For musicians who are regularly exposed to noise levels higher than 85 decibels (dB), these findings aren’t surprising. One study revealed that volumes above 110dB can begin to impact nerve cells, degrading the ability to send electrical signals from the ears to the brain. This damage is usually permanent.
Noise-induced hearing loss can impact musicians who play all kinds of music, but individuals who play the loudest music typically run the greatest risk for hearing loss. And there have been many popular rock ‘n’ roll musicians to have their careers shortened, or at least, delayed, as a result of noise-related hearing loss.
One musician who deals with tinnitus and partial deafness is Pete Townshend of the British rock band The Who. Frequent and recurring exposure to loud music is most likely the cause of Townshend’s hearing problems. Over the years, Townshend has addressed these problems in several different ways as his symptoms have progressed.
On the band’s 1989 tour, Townshend decided to play acoustically and shield himself from direct contact with loud noises by playing behind a glass partition. At a concert in 2012, the volume turned out to be too loud for the guitarist, who decided to leave the stage to escape the noise.
Another hard rocker, Alex Van Halen of the band Van Halen, also dealt with considerable hearing loss as a result of increased noise levels. As reported by Van Halen himself, the drummer lost 60 percent of his hearing in his left ear and, 30 percent in his right.
Looking for a way to reduce the ongoing degeneration of his ability to hear, Van Halen consulted with the band’s soundman on a custom-fitted in-ear monitor. This allowed him to hear the music more clearly and at a lower level by connecting wirelessly to the soundboard. That prototype subsequently became so successful that the band’s sound-man started manufacturing them commercially and eventually sold that company to a major sound and video technology outfit for $34 million.
Townshend and Van Halen are just two names on a long “who’s who” list of musicians and singers, including Eric Clapton and Sting, to encounter noise-induced hearing difficulties.
But there’s one singer in the United Kingdom who discovered another way to fight her own battle with hearing loss effectively. And while she might not have Clapton’s international name recognition or Sting’s history of record sales, she does have a set of hearing aids that have helped to resurrect her career.
English musical theater powerhouse, Elaine Paige, has been dazzling audiences for more than 50 years from stages in London’s West End. Five decades of performing damaged Paige’s hearing to the point she experienced considerable hearing loss. Paige revealed that she has been relying on hearing aids for years.

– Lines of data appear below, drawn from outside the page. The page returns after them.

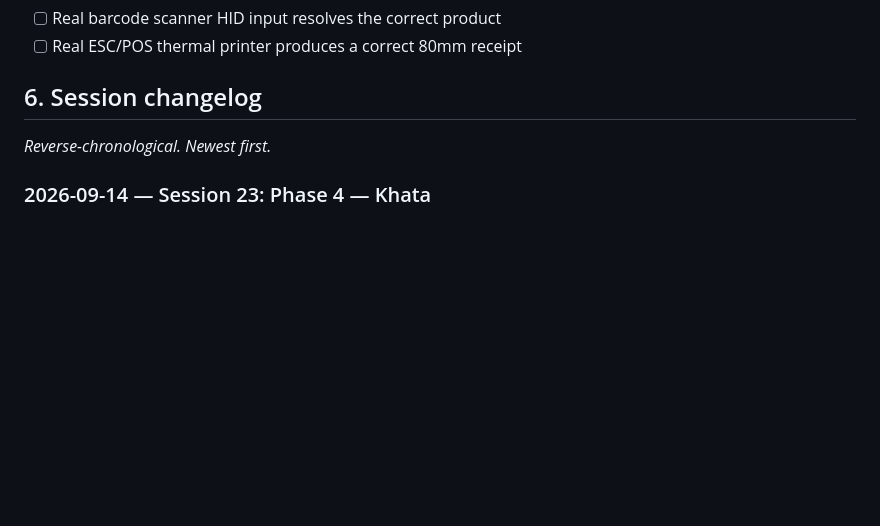
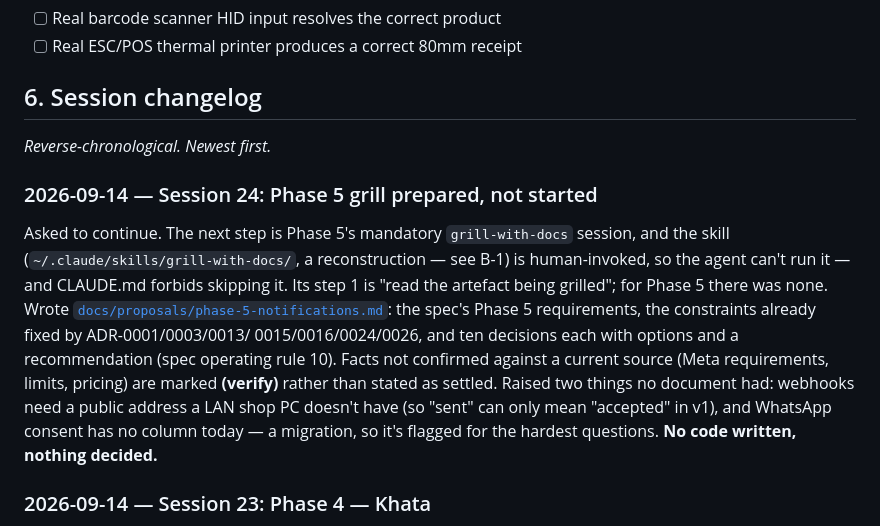
Before and after one commit to GondalAbdullah/sukoon-pos, a Markdown page: docs/context.md, the part around one of its changes. Rendered like a GitHub page; blank space fills up the shorter version.

```diff
--- a/docs/context.md
+++ b/docs/context.md
@@ -1028,6 +1028,22 @@ This list grows as new cases are found.
 
 *Reverse-chronological. Newest first.*
 
+### 2026-09-14 — Session 24: Phase 5 grill prepared, not started
+
+Asked to continue. The next step is Phase 5's mandatory `grill-with-docs` session, and
+the skill (`~/.claude/skills/grill-with-docs/`, a reconstruction — see B-1) is
+human-invoked, so the agent can't run it — and CLAUDE.md forbids skipping it. Its
+step 1 is "read the artefact being grilled"; for Phase 5 there was none. Wrote
+[`docs/proposals/phase-5-notifications.md`](proposals/phase-5-notifications.md):
+the spec's Phase 5 requirements, the constraints already fixed by ADR-0001/0003/0013/
+0015/0016/0024/0026, and ten decisions each with options and a recommendation (spec
+operating rule 10). Facts not confirmed against a current source (Meta requirements,
+limits, pricing) are marked **(verify)** rather than stated as settled. Raised two
+things no document had: webhooks need a public address a LAN shop PC doesn't have
+(so "sent" can only mean "accepted" in v1), and WhatsApp consent has no column today —
+a migration, so it's flagged for the hardest questions. **No code written, nothing
+decided.**
+
 ### 2026-09-14 — Session 23: Phase 4 — Khata
 
 Read the Phase 4 spec, ADR-0013/0014/0015, the existing credit code (credit sales and
```
Also changed, not shown: other parts of docs/context.md (+2 -2 lines), docs/proposals/phase-5-notifications.md (added, +187 -0 lines).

Paige said that she wears her hearing aids every day to combat her hearing loss and asserts that her condition has no bearing on her ability to work. And that’s good news to theater fans in the U.K.